WHAT IS NEEDED: In your output, repeat each entry exactly and include no pictures.

===

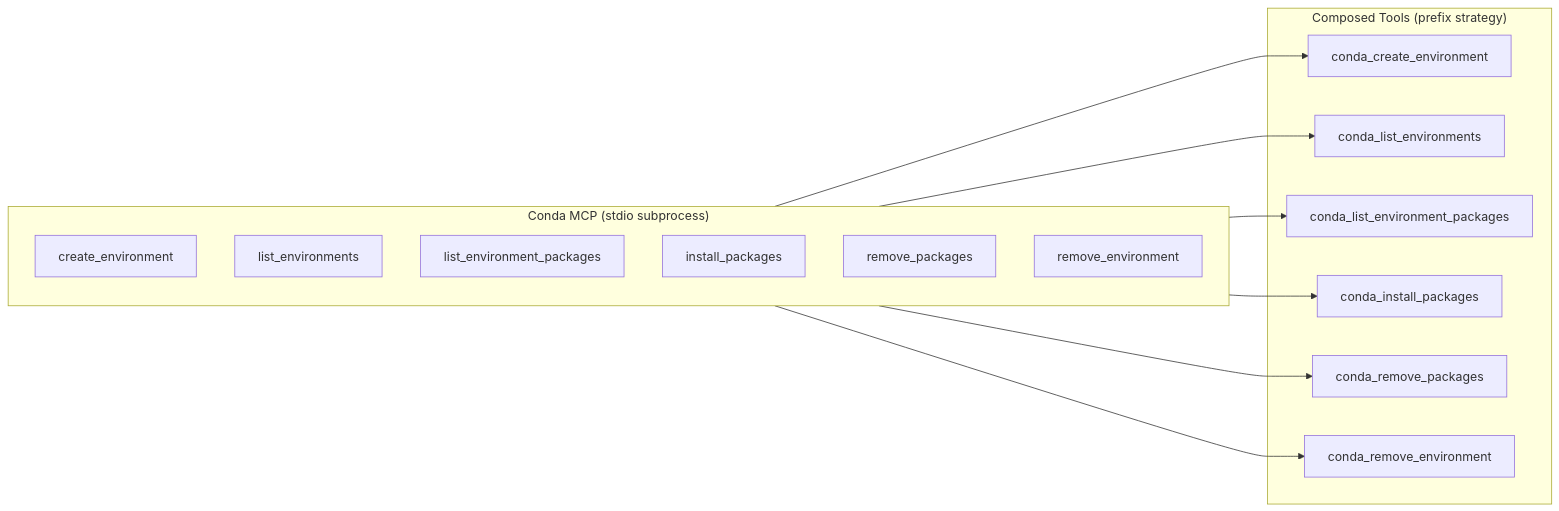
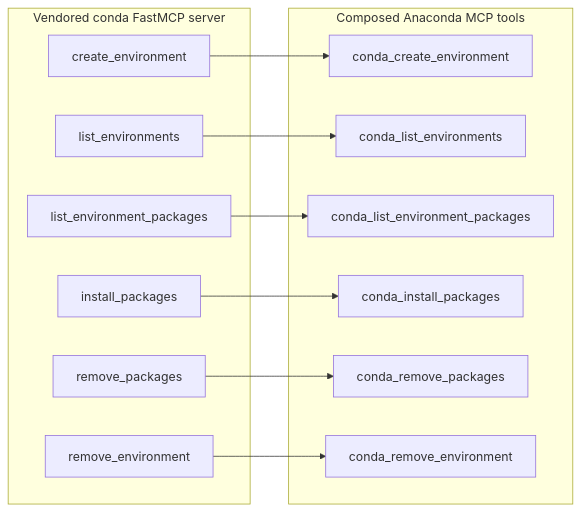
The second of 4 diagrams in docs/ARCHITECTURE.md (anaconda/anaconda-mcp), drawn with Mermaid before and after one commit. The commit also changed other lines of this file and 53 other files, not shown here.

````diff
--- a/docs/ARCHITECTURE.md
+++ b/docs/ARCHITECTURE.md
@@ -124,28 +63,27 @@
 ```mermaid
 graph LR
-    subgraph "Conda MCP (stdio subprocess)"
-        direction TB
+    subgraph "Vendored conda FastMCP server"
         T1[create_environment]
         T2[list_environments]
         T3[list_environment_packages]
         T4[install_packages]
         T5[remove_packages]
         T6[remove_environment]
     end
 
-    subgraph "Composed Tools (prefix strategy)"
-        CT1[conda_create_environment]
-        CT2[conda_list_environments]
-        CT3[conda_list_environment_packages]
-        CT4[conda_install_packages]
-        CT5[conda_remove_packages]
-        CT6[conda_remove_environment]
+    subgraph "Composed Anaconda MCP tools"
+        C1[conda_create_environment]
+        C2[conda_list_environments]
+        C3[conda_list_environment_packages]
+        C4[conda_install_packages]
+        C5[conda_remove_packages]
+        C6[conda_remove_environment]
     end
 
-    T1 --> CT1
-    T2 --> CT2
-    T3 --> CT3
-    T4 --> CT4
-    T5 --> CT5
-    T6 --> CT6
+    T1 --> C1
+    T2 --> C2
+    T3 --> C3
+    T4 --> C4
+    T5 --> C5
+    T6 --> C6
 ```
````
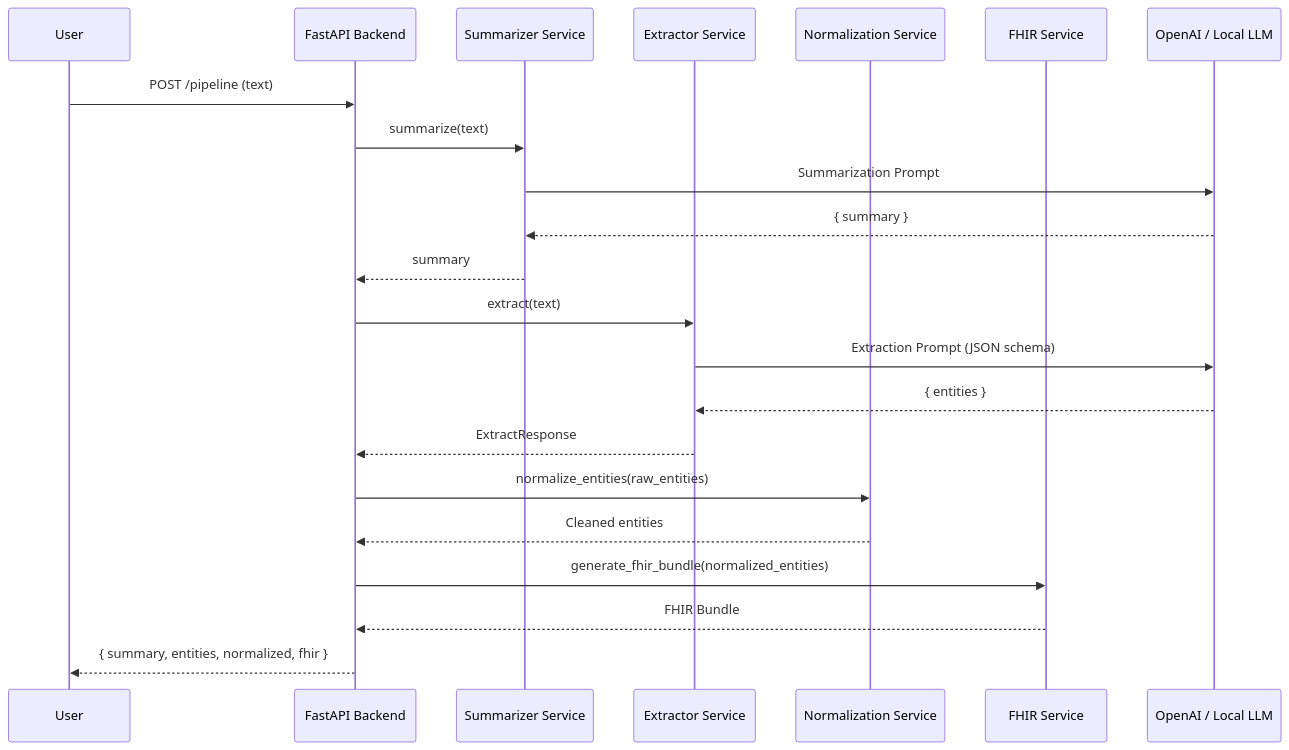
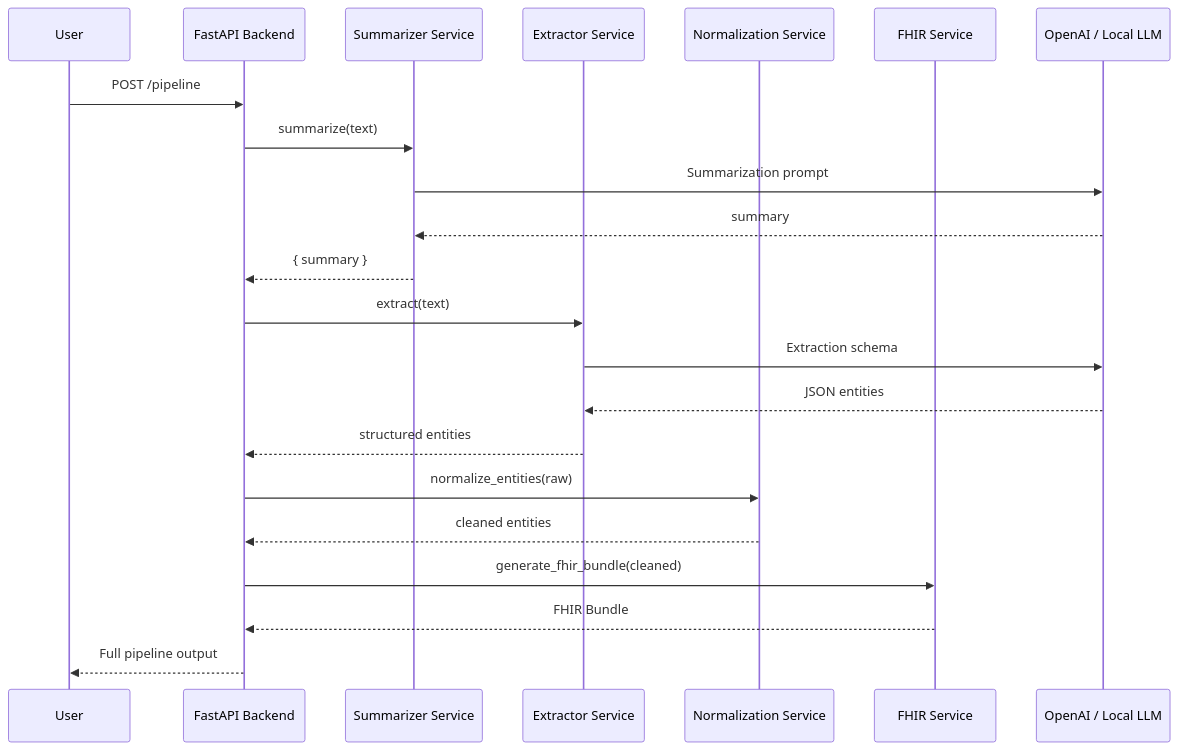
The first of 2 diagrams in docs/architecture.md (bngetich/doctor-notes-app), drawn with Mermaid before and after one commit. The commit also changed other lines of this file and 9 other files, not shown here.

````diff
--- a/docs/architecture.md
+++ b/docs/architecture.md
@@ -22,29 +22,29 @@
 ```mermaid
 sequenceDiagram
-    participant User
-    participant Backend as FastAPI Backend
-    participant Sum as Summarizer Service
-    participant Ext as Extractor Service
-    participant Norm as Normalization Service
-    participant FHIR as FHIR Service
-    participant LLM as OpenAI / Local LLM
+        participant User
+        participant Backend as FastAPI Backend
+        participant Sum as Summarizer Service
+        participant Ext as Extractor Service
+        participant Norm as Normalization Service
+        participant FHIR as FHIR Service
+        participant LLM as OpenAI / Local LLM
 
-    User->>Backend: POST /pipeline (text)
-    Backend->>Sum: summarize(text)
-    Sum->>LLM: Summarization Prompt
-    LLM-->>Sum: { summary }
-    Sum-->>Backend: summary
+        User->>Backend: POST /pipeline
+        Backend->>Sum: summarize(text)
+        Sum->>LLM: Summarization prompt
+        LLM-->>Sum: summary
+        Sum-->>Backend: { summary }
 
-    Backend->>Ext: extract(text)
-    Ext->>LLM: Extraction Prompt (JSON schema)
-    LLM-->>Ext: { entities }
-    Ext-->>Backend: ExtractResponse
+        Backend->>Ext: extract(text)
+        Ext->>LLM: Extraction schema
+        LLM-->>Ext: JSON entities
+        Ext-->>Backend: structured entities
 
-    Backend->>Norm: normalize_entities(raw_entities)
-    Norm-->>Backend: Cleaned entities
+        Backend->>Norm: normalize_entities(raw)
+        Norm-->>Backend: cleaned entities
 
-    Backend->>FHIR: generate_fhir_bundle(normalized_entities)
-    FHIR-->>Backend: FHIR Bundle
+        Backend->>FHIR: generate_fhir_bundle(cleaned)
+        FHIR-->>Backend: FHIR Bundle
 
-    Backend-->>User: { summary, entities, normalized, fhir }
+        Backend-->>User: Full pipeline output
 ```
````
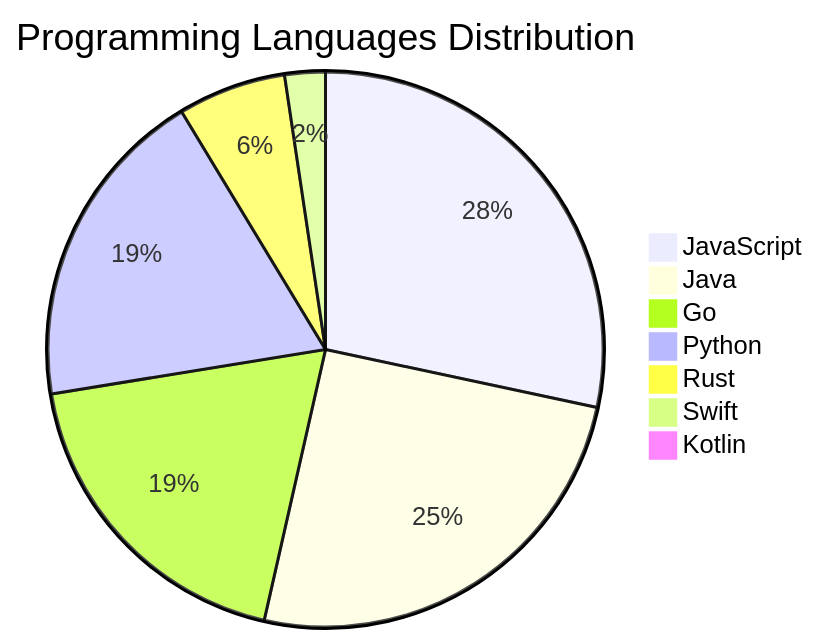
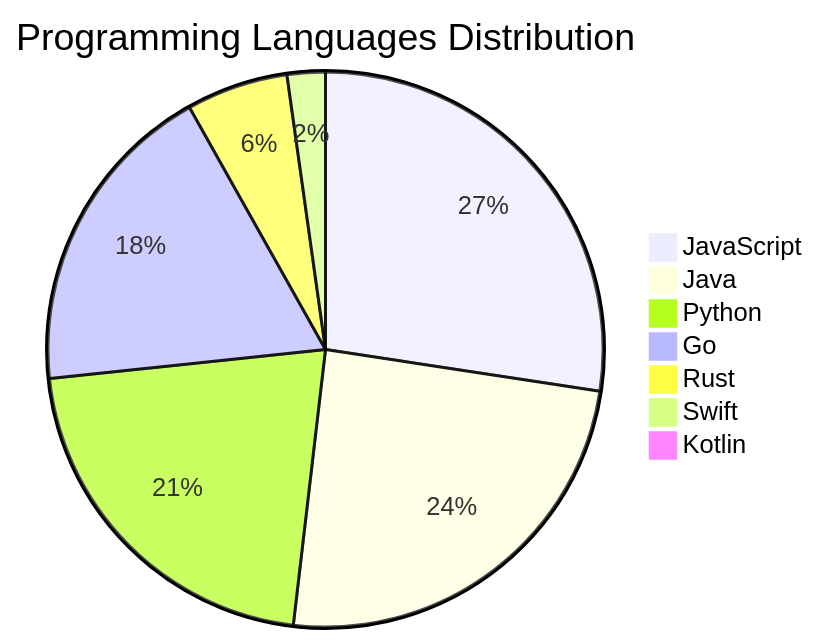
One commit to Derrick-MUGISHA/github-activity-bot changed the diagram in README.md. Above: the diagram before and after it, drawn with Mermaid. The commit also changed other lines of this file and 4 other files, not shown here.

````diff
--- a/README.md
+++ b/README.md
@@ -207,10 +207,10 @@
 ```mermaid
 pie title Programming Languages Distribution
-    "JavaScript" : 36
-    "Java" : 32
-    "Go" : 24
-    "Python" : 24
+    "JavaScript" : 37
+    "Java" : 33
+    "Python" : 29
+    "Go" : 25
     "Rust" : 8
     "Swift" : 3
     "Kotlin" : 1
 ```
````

===

RESPONSE TO THE EXERCISE:
The second of 4 diagrams in docs/ARCHITECTURE.md (anaconda/anaconda-mcp), drawn with Mermaid before and after one commit. The commit also changed other lines of this file and 53 other files, not shown here.

````diff
--- a/docs/ARCHITECTURE.md
+++ b/docs/ARCHITECTURE.md
@@ -124,28 +63,27 @@
 ```mermaid
 graph LR
-    subgraph "Conda MCP (stdio subprocess)"
-        direction TB
+    subgraph "Vendored conda FastMCP server"
         T1[create_environment]
         T2[list_environments]
         T3[list_environment_packages]
         T4[install_packages]
         T5[remove_packages]
         T6[remove_environment]
     end
 
-    subgraph "Composed Tools (prefix strategy)"
-        CT1[conda_create_environment]
-        CT2[conda_list_environments]
-        CT3[conda_list_environment_packages]
-        CT4[conda_install_packages]
-        CT5[conda_remove_packages]
-        CT6[conda_remove_environment]
+    subgraph "Composed Anaconda MCP tools"
+        C1[conda_create_environment]
+        C2[conda_list_environments]
+        C3[conda_list_environment_packages]
+        C4[conda_install_packages]
+        C5[conda_remove_packages]
+        C6[conda_remove_environment]
     end
 
-    T1 --> CT1
-    T2 --> CT2
-    T3 --> CT3
-    T4 --> CT4
-    T5 --> CT5
-    T6 --> CT6
+    T1 --> C1
+    T2 --> C2
+    T3 --> C3
+    T4 --> C4
+    T5 --> C5
+    T6 --> C6
 ```
````
The first of 2 diagrams in docs/architecture.md (bngetich/doctor-notes-app), drawn with Mermaid before and after one commit. The commit also changed other lines of this file and 9 other files, not shown here.

````diff
--- a/docs/architecture.md
+++ b/docs/architecture.md
@@ -22,29 +22,29 @@
 ```mermaid
 sequenceDiagram
-    participant User
-    participant Backend as FastAPI Backend
-    participant Sum as Summarizer Service
-    participant Ext as Extractor Service
-    participant Norm as Normalization Service
-    participant FHIR as FHIR Service
-    participant LLM as OpenAI / Local LLM
+        participant User
+        participant Backend as FastAPI Backend
+        participant Sum as Summarizer Service
+        participant Ext as Extractor Service
+        participant Norm as Normalization Service
+        participant FHIR as FHIR Service
+        participant LLM as OpenAI / Local LLM
 
-    User->>Backend: POST /pipeline (text)
-    Backend->>Sum: summarize(text)
-    Sum->>LLM: Summarization Prompt
-    LLM-->>Sum: { summary }
-    Sum-->>Backend: summary
+        User->>Backend: POST /pipeline
+        Backend->>Sum: summarize(text)
+        Sum->>LLM: Summarization prompt
+        LLM-->>Sum: summary
+        Sum-->>Backend: { summary }
 
-    Backend->>Ext: extract(text)
-    Ext->>LLM: Extraction Prompt (JSON schema)
-    LLM-->>Ext: { entities }
-    Ext-->>Backend: ExtractResponse
+        Backend->>Ext: extract(text)
+        Ext->>LLM: Extraction schema
+        LLM-->>Ext: JSON entities
+        Ext-->>Backend: structured entities
 
-    Backend->>Norm: normalize_entities(raw_entities)
-    Norm-->>Backend: Cleaned entities
+        Backend->>Norm: normalize_entities(raw)
+        Norm-->>Backend: cleaned entities
 
-    Backend->>FHIR: generate_fhir_bundle(normalized_entities)
-    FHIR-->>Backend: FHIR Bundle
+        Backend->>FHIR: generate_fhir_bundle(cleaned)
+        FHIR-->>Backend: FHIR Bundle
 
-    Backend-->>User: { summary, entities, normalized, fhir }
+        Backend-->>User: Full pipeline output
 ```
````
One commit to Derrick-MUGISHA/github-activity-bot changed the diagram in README.md. Above: the diagram before and after it, drawn with Mermaid. The commit also changed other lines of this file and 4 other files, not shown here.

````diff
--- a/README.md
+++ b/README.md
@@ -207,10 +207,10 @@
 ```mermaid
 pie title Programming Languages Distribution
-    "JavaScript" : 36
-    "Java" : 32
-    "Go" : 24
-    "Python" : 24
+    "JavaScript" : 37
+    "Java" : 33
+    "Python" : 29
+    "Go" : 25
     "Rust" : 8
     "Swift" : 3
     "Kotlin" : 1
 ```
````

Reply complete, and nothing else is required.